Source material ->
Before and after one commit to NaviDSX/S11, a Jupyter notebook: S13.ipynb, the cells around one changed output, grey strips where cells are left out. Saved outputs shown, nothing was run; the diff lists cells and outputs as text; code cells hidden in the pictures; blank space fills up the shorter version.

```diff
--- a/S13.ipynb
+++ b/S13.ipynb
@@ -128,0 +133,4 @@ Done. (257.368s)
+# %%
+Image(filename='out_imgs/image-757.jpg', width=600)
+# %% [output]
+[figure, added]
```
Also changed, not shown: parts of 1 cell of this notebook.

Aim of the task -> Copy the data above in its entirety, exactly as given.

Solution to this problem ->
Before and after one commit to NaviDSX/S11, a Jupyter notebook: S13.ipynb, the cells around one changed output, grey strips where cells are left out. Saved outputs shown, nothing was run; the diff lists cells and outputs as text; code cells hidden in the pictures; blank space fills up the shorter version.

```diff
--- a/S13.ipynb
+++ b/S13.ipynb
@@ -128,0 +133,4 @@ Done. (257.368s)
+# %%
+Image(filename='out_imgs/image-757.jpg', width=600)
+# %% [output]
+[figure, added]
```
Also changed, not shown: parts of 1 cell of this notebook.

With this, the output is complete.